Many wealthy clients, especially owners of closely-held firms, have interests in subchapter-S corporations. The tax policies proposed by the Trump administration will have a significant impact on them, according to Toni Nitti.
Nitti is a tax partner with the Aspen, CO-based accounting firm, WitmumSmithBrown, PC. He spoke on June 13 at the AICPA ENGAGE 2017 conference, held in Las Vegas.
“Tax policy is going to be at the forefront of pub consciousness over the next few months,” Nitti said.
Nitti went through Trump’s agenda and the changes it would have for those with significant S-corporation earnings. He also reviewed some recent legal cases and their implications for S-corporation owners and shareholders.
Tax reform and its impact on subchapter-S corporations
Nitti reviewed the key elements of Trump’s proposed tax reform:
- The tax rate would decrease from 35% to 15% for C corporations;
- For pass-through entities (partnerships, LLCs and sole proprietorships), tax rates go from 43.4% to 15%;
- It would repeal the 3.8% net-income investment tax (NII), which would reduce the tax on S-corporation income and on S-corporation capital gains if a company is sold;
- There would be a one-time “repatriation” tax of 10% on off-shore earnings; and
- The worldwide taxation system would change so that U.S. taxpayers would pay taxes in the country where income is earned instead of in the U.S.
A key element, Nitti said, is that there would be a 15% unified business tax rate, which would apply to S-corporation income and to partnerships, LLCs and sole proprietorships.
“But,” he warned, “there is no proposed legislation and no detail.”
Nitti said that one could sell an S corporation to escape the 3.8% NIII tax in 2018, based on the Obamacare repeal act which would take effect January 1, 2018.
The unified business rate is the most controversial aspect of Trump’s proposal, he said. The idea is that it is a middle-class tax break, but many in that demographic are already paying a rate of around 15%, according to Nitti. “The windfall will be to the wealthy,” he said, who pay at rates in excess of 40%.

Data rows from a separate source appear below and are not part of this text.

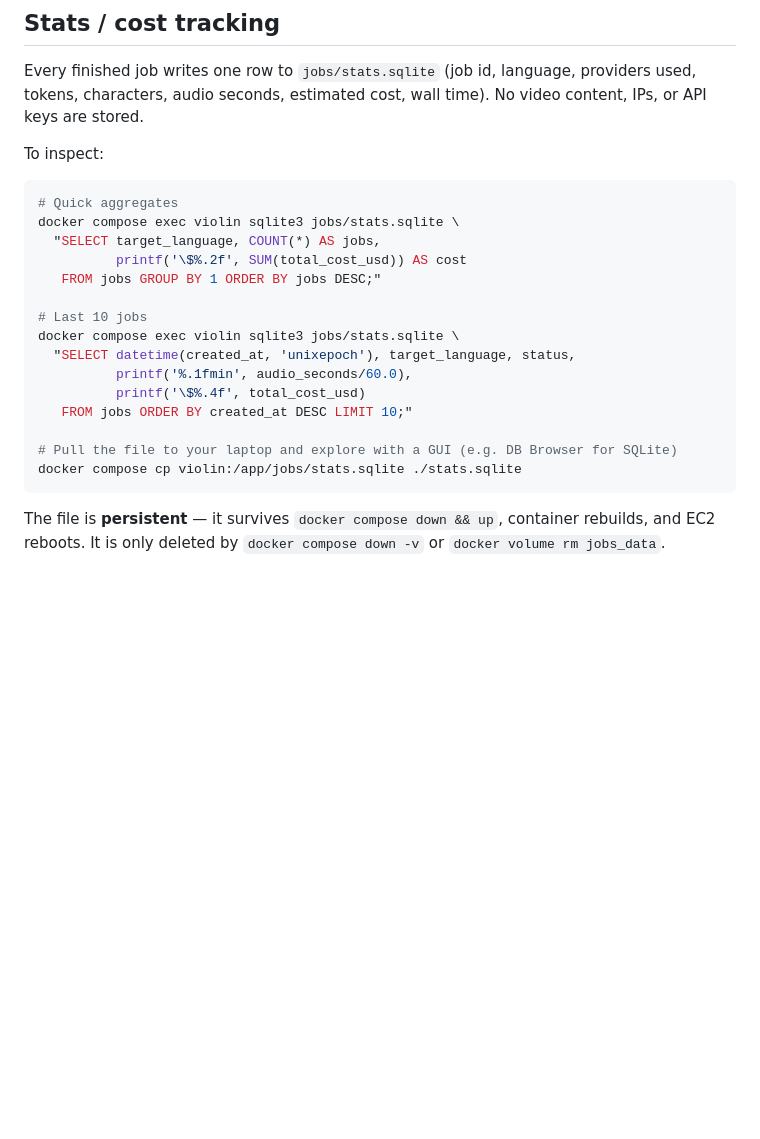
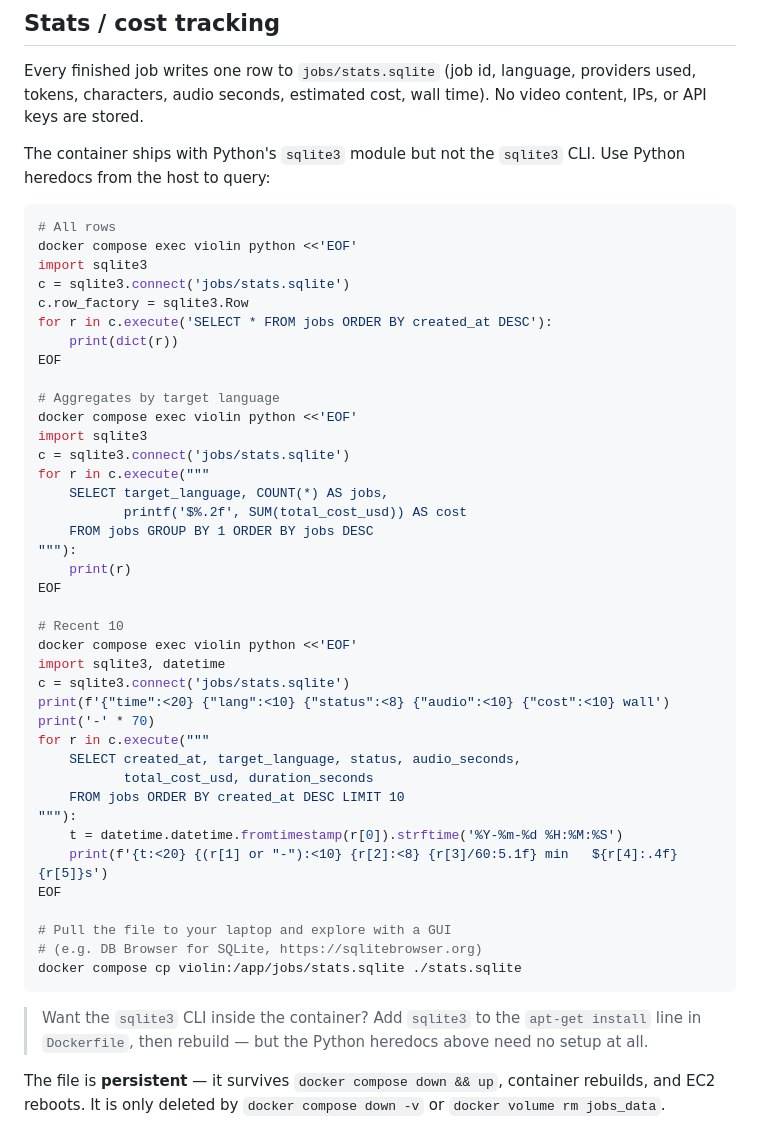
Before and after one commit to shang-zhu/violin, a Markdown page: DEPLOY.md, the part around the change. GitHub-like rendering; blank space fills up the shorter version.

Commit message:
add stats

````diff
--- a/DEPLOY.md
+++ b/DEPLOY.md
@@ -138,25 +138,51 @@ Internet → Caddy (:80/:443, auto-HTTPS) → Violin API (:8000) → Together AI
 
 Every finished job writes one row to `jobs/stats.sqlite` (job id, language, providers used, tokens, characters, audio seconds, estimated cost, wall time). No video content, IPs, or API keys are stored.
 
-To inspect:
+The container ships with Python's `sqlite3` module but not the `sqlite3` CLI. Use Python heredocs from the host to query:
 
 ```bash
-# Quick aggregates
-docker compose exec violin sqlite3 jobs/stats.sqlite \
-  "SELECT target_language, COUNT(*) AS jobs,
-          printf('\$%.2f', SUM(total_cost_usd)) AS cost
-   FROM jobs GROUP BY 1 ORDER BY jobs DESC;"
+# All rows
+docker compose exec violin python <<'EOF'
+import sqlite3
+c = sqlite3.connect('jobs/stats.sqlite')
+c.row_factory = sqlite3.Row
+for r in c.execute('SELECT * FROM jobs ORDER BY created_at DESC'):
+    print(dict(r))
+EOF
 
-# Last 10 jobs
-docker compose exec violin sqlite3 jobs/stats.sqlite \
-  "SELECT datetime(created_at, 'unixepoch'), target_language, status,
-          printf('%.1fmin', audio_seconds/60.0),
-          printf('\$%.4f', total_cost_usd)
-   FROM jobs ORDER BY created_at DESC LIMIT 10;"
+# Aggregates by target language
+docker compose exec violin python <<'EOF'
+import sqlite3
+c = sqlite3.connect('jobs/stats.sqlite')
+for r in c.execute("""
+    SELECT target_language, COUNT(*) AS jobs,
+           printf('$%.2f', SUM(total_cost_usd)) AS cost
+    FROM jobs GROUP BY 1 ORDER BY jobs DESC
+"""):
+    print(r)
+EOF
 
-# Pull the file to your laptop and explore with a GUI (e.g. DB Browser for SQLite)
+# Recent 10
+docker compose exec violin python <<'EOF'
+import sqlite3, datetime
+c = sqlite3.connect('jobs/stats.sqlite')
+print(f'{"time":<20} {"lang":<10} {"status":<8} {"audio":<10} {"cost":<10} wall')
+print('-' * 70)
+for r in c.execute("""
+    SELECT created_at, target_language, status, audio_seconds,
+           total_cost_usd, duration_seconds
+    FROM jobs ORDER BY created_at DESC LIMIT 10
+"""):
+    t = datetime.datetime.fromtimestamp(r[0]).strftime('%Y-%m-%d %H:%M:%S')
+    print(f'{t:<20} {(r[1] or "-"):<10} {r[2]:<8} {r[3]/60:5.1f} min   ${r[4]:.4f}   {r[5]}s')
+EOF
+
+# Pull the file to your laptop and explore with a GUI
+# (e.g. DB Browser for SQLite, https://sqlitebrowser.org)
 docker compose cp violin:/app/jobs/stats.sqlite ./stats.sqlite
 ```
+
+> Want the `sqlite3` CLI inside the container? Add `sqlite3` to the `apt-get install` line in `Dockerfile`, then rebuild — but the Python heredocs above need no setup at all.
 
 The file is **persistent** — it survives `docker compose down && up`, container rebuilds, and EC2 reboots. It is only deleted by `docker compose down -v` or `docker volume rm jobs_data`.
 
````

He said the other big controversy is that many employees of S-corporations could leave and set up a S-corporation for themselves, lowering their tax rate to 15%. They would also save on self-employment tax. This is an abuse that could give rise to one of the “greatest tax shelters of the modern era,” Nitti said.